─── Extracted entries
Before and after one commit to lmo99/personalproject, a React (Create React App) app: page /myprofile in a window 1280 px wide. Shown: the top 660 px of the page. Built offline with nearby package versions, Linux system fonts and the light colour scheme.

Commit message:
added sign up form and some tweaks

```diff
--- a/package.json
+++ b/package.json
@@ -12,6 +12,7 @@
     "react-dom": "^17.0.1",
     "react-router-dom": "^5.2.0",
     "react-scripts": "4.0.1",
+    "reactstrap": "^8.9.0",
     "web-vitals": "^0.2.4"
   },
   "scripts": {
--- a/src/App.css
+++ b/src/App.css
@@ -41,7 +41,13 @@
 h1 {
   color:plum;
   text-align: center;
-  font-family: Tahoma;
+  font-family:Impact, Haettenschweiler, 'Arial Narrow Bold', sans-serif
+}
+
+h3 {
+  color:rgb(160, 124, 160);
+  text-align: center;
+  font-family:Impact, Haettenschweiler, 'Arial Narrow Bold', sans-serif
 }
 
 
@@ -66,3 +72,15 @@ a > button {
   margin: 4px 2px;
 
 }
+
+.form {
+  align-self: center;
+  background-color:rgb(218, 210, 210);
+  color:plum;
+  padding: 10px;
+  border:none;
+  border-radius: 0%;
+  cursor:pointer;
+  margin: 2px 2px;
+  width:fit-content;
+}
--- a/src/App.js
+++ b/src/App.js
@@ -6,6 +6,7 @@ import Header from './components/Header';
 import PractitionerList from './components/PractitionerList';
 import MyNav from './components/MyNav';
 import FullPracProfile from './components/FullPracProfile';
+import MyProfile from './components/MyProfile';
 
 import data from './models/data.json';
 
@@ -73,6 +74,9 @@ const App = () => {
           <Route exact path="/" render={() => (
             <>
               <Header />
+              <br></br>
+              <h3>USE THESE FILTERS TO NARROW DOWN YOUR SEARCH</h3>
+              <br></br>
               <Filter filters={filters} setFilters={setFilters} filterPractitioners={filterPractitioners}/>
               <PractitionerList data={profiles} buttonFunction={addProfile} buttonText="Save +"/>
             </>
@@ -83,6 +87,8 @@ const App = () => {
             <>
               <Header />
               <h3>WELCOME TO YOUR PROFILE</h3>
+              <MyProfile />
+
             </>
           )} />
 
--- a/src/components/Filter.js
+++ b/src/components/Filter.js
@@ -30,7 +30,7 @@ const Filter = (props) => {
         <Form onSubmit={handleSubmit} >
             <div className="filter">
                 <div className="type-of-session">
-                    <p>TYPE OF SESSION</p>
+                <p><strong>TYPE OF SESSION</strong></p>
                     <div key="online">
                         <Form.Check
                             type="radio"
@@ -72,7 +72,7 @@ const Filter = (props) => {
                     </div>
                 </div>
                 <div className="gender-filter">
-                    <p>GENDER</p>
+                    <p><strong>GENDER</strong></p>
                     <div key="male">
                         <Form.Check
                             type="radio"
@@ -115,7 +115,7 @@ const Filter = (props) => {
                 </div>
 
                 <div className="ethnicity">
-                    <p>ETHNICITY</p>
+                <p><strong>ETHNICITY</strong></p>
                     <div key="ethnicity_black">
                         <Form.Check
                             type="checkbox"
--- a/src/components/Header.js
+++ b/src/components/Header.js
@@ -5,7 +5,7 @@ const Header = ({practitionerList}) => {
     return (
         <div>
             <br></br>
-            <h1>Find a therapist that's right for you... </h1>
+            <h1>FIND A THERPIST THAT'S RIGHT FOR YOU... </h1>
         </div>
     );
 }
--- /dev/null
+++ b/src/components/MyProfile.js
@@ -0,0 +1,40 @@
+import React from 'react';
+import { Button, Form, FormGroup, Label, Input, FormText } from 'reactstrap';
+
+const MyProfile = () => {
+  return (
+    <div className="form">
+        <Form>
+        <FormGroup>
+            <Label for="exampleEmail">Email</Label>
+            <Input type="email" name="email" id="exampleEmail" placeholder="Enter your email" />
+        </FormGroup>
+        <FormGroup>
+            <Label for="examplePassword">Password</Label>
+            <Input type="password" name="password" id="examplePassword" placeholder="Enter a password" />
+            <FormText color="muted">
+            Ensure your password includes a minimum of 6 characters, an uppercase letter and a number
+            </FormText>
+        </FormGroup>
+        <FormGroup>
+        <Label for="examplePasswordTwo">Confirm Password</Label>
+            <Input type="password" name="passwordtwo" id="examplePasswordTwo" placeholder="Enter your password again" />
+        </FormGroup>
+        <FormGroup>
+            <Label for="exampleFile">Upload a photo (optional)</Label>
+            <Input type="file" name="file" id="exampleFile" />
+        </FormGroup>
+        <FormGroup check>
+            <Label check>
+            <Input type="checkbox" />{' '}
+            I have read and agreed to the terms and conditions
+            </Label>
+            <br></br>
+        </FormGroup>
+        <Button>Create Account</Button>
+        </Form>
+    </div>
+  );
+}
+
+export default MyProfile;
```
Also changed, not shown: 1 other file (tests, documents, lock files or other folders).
──────
- Your task: Without any alteration, repeat each entry shown above.

- The completed task:
Before and after one commit to lmo99/personalproject, a React (Create React App) app: page /myprofile in a window 1280 px wide. Shown: the top 660 px of the page. Built offline with nearby package versions, Linux system fonts and the light colour scheme.

Commit message:
added sign up form and some tweaks

```diff
--- a/package.json
+++ b/package.json
@@ -12,6 +12,7 @@
     "react-dom": "^17.0.1",
     "react-router-dom": "^5.2.0",
     "react-scripts": "4.0.1",
+    "reactstrap": "^8.9.0",
     "web-vitals": "^0.2.4"
   },
   "scripts": {
--- a/src/App.css
+++ b/src/App.css
@@ -41,7 +41,13 @@
 h1 {
   color:plum;
   text-align: center;
-  font-family: Tahoma;
+  font-family:Impact, Haettenschweiler, 'Arial Narrow Bold', sans-serif
+}
+
+h3 {
+  color:rgb(160, 124, 160);
+  text-align: center;
+  font-family:Impact, Haettenschweiler, 'Arial Narrow Bold', sans-serif
 }
 
 
@@ -66,3 +72,15 @@ a > button {
   margin: 4px 2px;
 
 }
+
+.form {
+  align-self: center;
+  background-color:rgb(218, 210, 210);
+  color:plum;
+  padding: 10px;
+  border:none;
+  border-radius: 0%;
+  cursor:pointer;
+  margin: 2px 2px;
+  width:fit-content;
+}
--- a/src/App.js
+++ b/src/App.js
@@ -6,6 +6,7 @@ import Header from './components/Header';
 import PractitionerList from './components/PractitionerList';
 import MyNav from './components/MyNav';
 import FullPracProfile from './components/FullPracProfile';
+import MyProfile from './components/MyProfile';
 
 import data from './models/data.json';
 
@@ -73,6 +74,9 @@ const App = () => {
           <Route exact path="/" render={() => (
             <>
               <Header />
+              <br></br>
+              <h3>USE THESE FILTERS TO NARROW DOWN YOUR SEARCH</h3>
+              <br></br>
               <Filter filters={filters} setFilters={setFilters} filterPractitioners={filterPractitioners}/>
               <PractitionerList data={profiles} buttonFunction={addProfile} buttonText="Save +"/>
             </>
@@ -83,6 +87,8 @@ const App = () => {
             <>
               <Header />
               <h3>WELCOME TO YOUR PROFILE</h3>
+              <MyProfile />
+
             </>
           )} />
 
--- a/src/components/Filter.js
+++ b/src/components/Filter.js
@@ -30,7 +30,7 @@ const Filter = (props) => {
         <Form onSubmit={handleSubmit} >
             <div className="filter">
                 <div className="type-of-session">
-                    <p>TYPE OF SESSION</p>
+                <p><strong>TYPE OF SESSION</strong></p>
                     <div key="online">
                         <Form.Check
                             type="radio"
@@ -72,7 +72,7 @@ const Filter = (props) => {
                     </div>
                 </div>
                 <div className="gender-filter">
-                    <p>GENDER</p>
+                    <p><strong>GENDER</strong></p>
                     <div key="male">
                         <Form.Check
                             type="radio"
@@ -115,7 +115,7 @@ const Filter = (props) => {
                 </div>
 
                 <div className="ethnicity">
-                    <p>ETHNICITY</p>
+                <p><strong>ETHNICITY</strong></p>
                     <div key="ethnicity_black">
                         <Form.Check
                             type="checkbox"
--- a/src/components/Header.js
+++ b/src/components/Header.js
@@ -5,7 +5,7 @@ const Header = ({practitionerList}) => {
     return (
         <div>
             <br></br>
-            <h1>Find a therapist that's right for you... </h1>
+            <h1>FIND A THERPIST THAT'S RIGHT FOR YOU... </h1>
         </div>
     );
 }
--- /dev/null
+++ b/src/components/MyProfile.js
@@ -0,0 +1,40 @@
+import React from 'react';
+import { Button, Form, FormGroup, Label, Input, FormText } from 'reactstrap';
+
+const MyProfile = () => {
+  return (
+    <div className="form">
+        <Form>
+        <FormGroup>
+            <Label for="exampleEmail">Email</Label>
+            <Input type="email" name="email" id="exampleEmail" placeholder="Enter your email" />
+        </FormGroup>
+        <FormGroup>
+            <Label for="examplePassword">Password</Label>
+            <Input type="password" name="password" id="examplePassword" placeholder="Enter a password" />
+            <FormText color="muted">
+            Ensure your password includes a minimum of 6 characters, an uppercase letter and a number
+            </FormText>
+        </FormGroup>
+        <FormGroup>
+        <Label for="examplePasswordTwo">Confirm Password</Label>
+            <Input type="password" name="passwordtwo" id="examplePasswordTwo" placeholder="Enter your password again" />
+        </FormGroup>
+        <FormGroup>
+            <Label for="exampleFile">Upload a photo (optional)</Label>
+            <Input type="file" name="file" id="exampleFile" />
+        </FormGroup>
+        <FormGroup check>
+            <Label check>
+            <Input type="checkbox" />{' '}
+            I have read and agreed to the terms and conditions
+            </Label>
+            <br></br>
+        </FormGroup>
+        <Button>Create Account</Button>
+        </Form>
+    </div>
+  );
+}
+
+export default MyProfile;
```
Also changed, not shown: 1 other file (tests, documents, lock files or other folders).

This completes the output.